Italian Food and Flavours
Olive Oil : Producing the Real Thing
Olive Oil : Producing the Real thing
In the spate of recent reports about several large Italian olive oil companies doctoring their oil and still labelling it extra virgin, I’d ike to share with you me and my family’s week of harvesting and producing the real thing!
On an Italian food and flavours holiday you can learn how to distinguish between supermarket oil and top quality oils – believe me I don’t know a local Italian who would even consider buying an oil from a supermarket! Learn how it should be done from harvesting to bottling.
Also read below for some tips to make sure that you purchase only the best extra virgin olive oil!
We own about 30 large olive trees and 30 young trees, with a variety of olive types – there are over 100 types, the most popular here is leccino but we also have frantoio and carbenlla. When the time is right, ideally when the olives are turning from green to black and a few days of fine weather is forecast we begin.
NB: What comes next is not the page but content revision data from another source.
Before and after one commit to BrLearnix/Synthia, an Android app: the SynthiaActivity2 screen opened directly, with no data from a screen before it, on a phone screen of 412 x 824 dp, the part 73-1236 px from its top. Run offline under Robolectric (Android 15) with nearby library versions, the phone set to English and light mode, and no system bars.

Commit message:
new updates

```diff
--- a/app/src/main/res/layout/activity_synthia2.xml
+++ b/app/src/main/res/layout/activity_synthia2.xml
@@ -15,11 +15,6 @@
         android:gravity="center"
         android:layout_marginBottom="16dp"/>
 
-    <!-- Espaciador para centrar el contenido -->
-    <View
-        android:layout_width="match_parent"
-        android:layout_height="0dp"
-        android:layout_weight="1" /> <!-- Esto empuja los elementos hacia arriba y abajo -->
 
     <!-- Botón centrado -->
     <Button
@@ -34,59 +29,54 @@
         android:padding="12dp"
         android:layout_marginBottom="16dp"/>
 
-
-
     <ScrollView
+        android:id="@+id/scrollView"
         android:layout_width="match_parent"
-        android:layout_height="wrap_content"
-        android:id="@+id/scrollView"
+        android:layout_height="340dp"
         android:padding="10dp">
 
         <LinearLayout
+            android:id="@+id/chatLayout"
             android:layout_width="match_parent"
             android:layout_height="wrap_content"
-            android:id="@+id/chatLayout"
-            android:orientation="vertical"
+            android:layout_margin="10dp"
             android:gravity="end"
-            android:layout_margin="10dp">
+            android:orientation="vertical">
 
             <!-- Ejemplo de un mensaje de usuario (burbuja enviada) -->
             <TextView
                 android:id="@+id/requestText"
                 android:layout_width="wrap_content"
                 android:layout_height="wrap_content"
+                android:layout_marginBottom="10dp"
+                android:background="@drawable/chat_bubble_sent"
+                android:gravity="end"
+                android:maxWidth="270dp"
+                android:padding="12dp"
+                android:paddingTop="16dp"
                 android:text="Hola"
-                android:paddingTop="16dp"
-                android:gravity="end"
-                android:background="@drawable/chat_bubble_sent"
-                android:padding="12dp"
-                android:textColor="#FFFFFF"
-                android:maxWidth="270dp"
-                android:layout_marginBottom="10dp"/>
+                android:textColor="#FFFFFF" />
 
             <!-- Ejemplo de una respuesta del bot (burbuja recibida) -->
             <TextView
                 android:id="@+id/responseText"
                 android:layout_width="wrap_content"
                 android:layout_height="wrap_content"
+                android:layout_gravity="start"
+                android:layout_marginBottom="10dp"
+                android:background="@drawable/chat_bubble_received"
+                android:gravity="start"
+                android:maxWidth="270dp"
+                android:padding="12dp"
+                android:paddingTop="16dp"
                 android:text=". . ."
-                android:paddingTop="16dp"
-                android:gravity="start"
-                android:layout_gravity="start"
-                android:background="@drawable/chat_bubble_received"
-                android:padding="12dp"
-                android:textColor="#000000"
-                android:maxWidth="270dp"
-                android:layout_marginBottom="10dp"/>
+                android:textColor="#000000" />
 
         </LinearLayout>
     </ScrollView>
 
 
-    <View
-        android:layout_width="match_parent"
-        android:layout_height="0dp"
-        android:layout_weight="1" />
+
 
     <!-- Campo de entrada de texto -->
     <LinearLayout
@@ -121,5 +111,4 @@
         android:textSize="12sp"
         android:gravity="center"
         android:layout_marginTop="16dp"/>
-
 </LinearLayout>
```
We first place the special nets around the tree and secure, making sure that there is no way that the olives can roll off the net!
The olives are then manually raked from the tree – it’s like combing through very tangled hair. The olives should pop off and drop onto the net.
Once the tree is finished the olives are placed in crates, then spread in our work room. It is important that once picked the olives are milled asap, ideally within 24 hours.
Making the oil
We spent a whole afternoon watching our olives go through the elaborate process of milling and cold pressing. We used a brand new local cold press which means the olives are not heated. Not to get too technical we believe the oil is superior to centrifugal mills which don’t cold press the olives.
The Milling process in 5 stages:
1)The olives are shaken free of leaves and twigs although a few leaves, I am told, add a special something to the final product.
2) Next is the grinding with rotating mill stones which presses the olives into a delicious smelling muddy sludge.
3) This paste is applied to circular mats which are then threaded onto a huge hydraulic piston
4) This is pressed for several hours to release the liquid components – oil and water.
5) The oil/water mix is collected and separated so that all that pours out at the end is the luscious green olive oil.
Everyone is careful to ensure one person’s olives are totally separate from the next inline. Although a traditional cold press, the machinery was brand new, efficient, and the people working there very proud of their skills and knowledge. It is, believe me, so exciting to see your hard work resulting in the gush of green olive oil. Even the owner is smiling with you.
Five tips when buying extra virgin Italian olive oil
1) Look for oil from the first pressing, from a single estate/producer and ideally buy directly from them– the term extra virgin is not terribly useful and as in recent news been fraudulently used on bottles. It refers to the acidity of the oil which should be 0.8 % or below but if you follow all these tips then you should be ok
2) If its cheap then don’t buy it.
3) Smell and taste it. Like wine there are many different types of good oil. Ours is peppery, almost bitter green and hits the back of your throat with a sharp kick. Some Italian oil are fruitier and milder in taste. During our autumn course we all learnt how to smell and taste oil and we didn’t even want to taste the supermarket stuff! We were taught to allow only our senses of smell and taste to assess the quality.
4) Check the harvest date and buy the freshest oil possible. In le Marche there was almost no harvest last year and so we are all celebrating this years bumper crop. A shortage of Italian oil last year meant oil from other countries being mixed with Italian oil and then sold fraudulently as pure Italian Olive Oil – read the small print!
5) Join us next year and we will ensure that you can taste and buy oil directly from a local producer!
With the company Nudo, set up in Le Marche you can purchase olive oil or adopt a tree from a local producer we visit on our cooking holidays. Tiziano Aleandri is passionate about olives and has taught us all about real extra virgin olive oil.
By partnering with Nudo he makes sure his olive oil can be directly purchased by the consumer. The adopt an olive tree idea is a great way to be part of the process and what a fantastic idea for a foodie christmas gift!